Problem to work on:
Print everything in the records exactly. Leave the pictures out.

Supplied material:
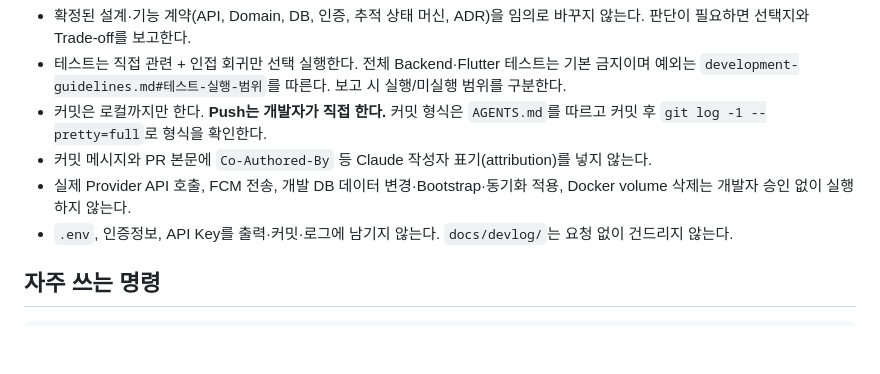
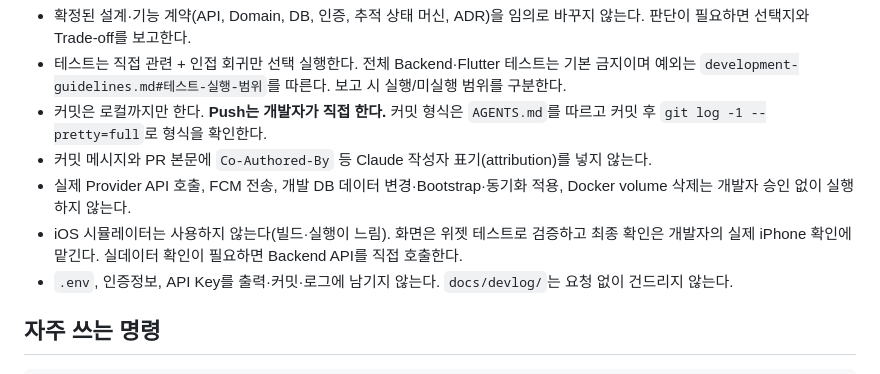
Before and after one commit to jsw4795/stopbell, a Markdown page: CLAUDE.md, the part around the change. GitHub-like rendering; blank space fills up the shorter version.

Commit message:
docs: Claude 작업 시 iOS 시뮬레이터 미사용 규칙 추가

```diff
--- a/CLAUDE.md
+++ b/CLAUDE.md
@@ -32,6 +32,7 @@
 - 커밋은 로컬까지만 한다. **Push는 개발자가 직접 한다.** 커밋 형식은 `AGENTS.md`를 따르고 커밋 후 `git log -1 --pretty=full`로 형식을 확인한다.
 - 커밋 메시지와 PR 본문에 `Co-Authored-By` 등 Claude 작성자 표기(attribution)를 넣지 않는다.
 - 실제 Provider API 호출, FCM 전송, 개발 DB 데이터 변경·Bootstrap·동기화 적용, Docker volume 삭제는 개발자 승인 없이 실행하지 않는다.
+- iOS 시뮬레이터는 사용하지 않는다(빌드·실행이 느림). 화면은 위젯 테스트로 검증하고 최종 확인은 개발자의 실제 iPhone 확인에 맡긴다. 실데이터 확인이 필요하면 Backend API를 직접 호출한다.
 - `.env`, 인증정보, API Key를 출력·커밋·로그에 남기지 않는다. `docs/devlog/`는 요청 없이 건드리지 않는다.
 
 ## 자주 쓰는 명령
```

Exercise answer:
Before and after one commit to jsw4795/stopbell, a Markdown page: CLAUDE.md, the part around the change. GitHub-like rendering; blank space fills up the shorter version.

Commit message:
docs: Claude 작업 시 iOS 시뮬레이터 미사용 규칙 추가

```diff
--- a/CLAUDE.md
+++ b/CLAUDE.md
@@ -32,6 +32,7 @@
 - 커밋은 로컬까지만 한다. **Push는 개발자가 직접 한다.** 커밋 형식은 `AGENTS.md`를 따르고 커밋 후 `git log -1 --pretty=full`로 형식을 확인한다.
 - 커밋 메시지와 PR 본문에 `Co-Authored-By` 등 Claude 작성자 표기(attribution)를 넣지 않는다.
 - 실제 Provider API 호출, FCM 전송, 개발 DB 데이터 변경·Bootstrap·동기화 적용, Docker volume 삭제는 개발자 승인 없이 실행하지 않는다.
+- iOS 시뮬레이터는 사용하지 않는다(빌드·실행이 느림). 화면은 위젯 테스트로 검증하고 최종 확인은 개발자의 실제 iPhone 확인에 맡긴다. 실데이터 확인이 필요하면 Backend API를 직접 호출한다.
 - `.env`, 인증정보, API Key를 출력·커밋·로그에 남기지 않는다. `docs/devlog/`는 요청 없이 건드리지 않는다.
 
 ## 자주 쓰는 명령
```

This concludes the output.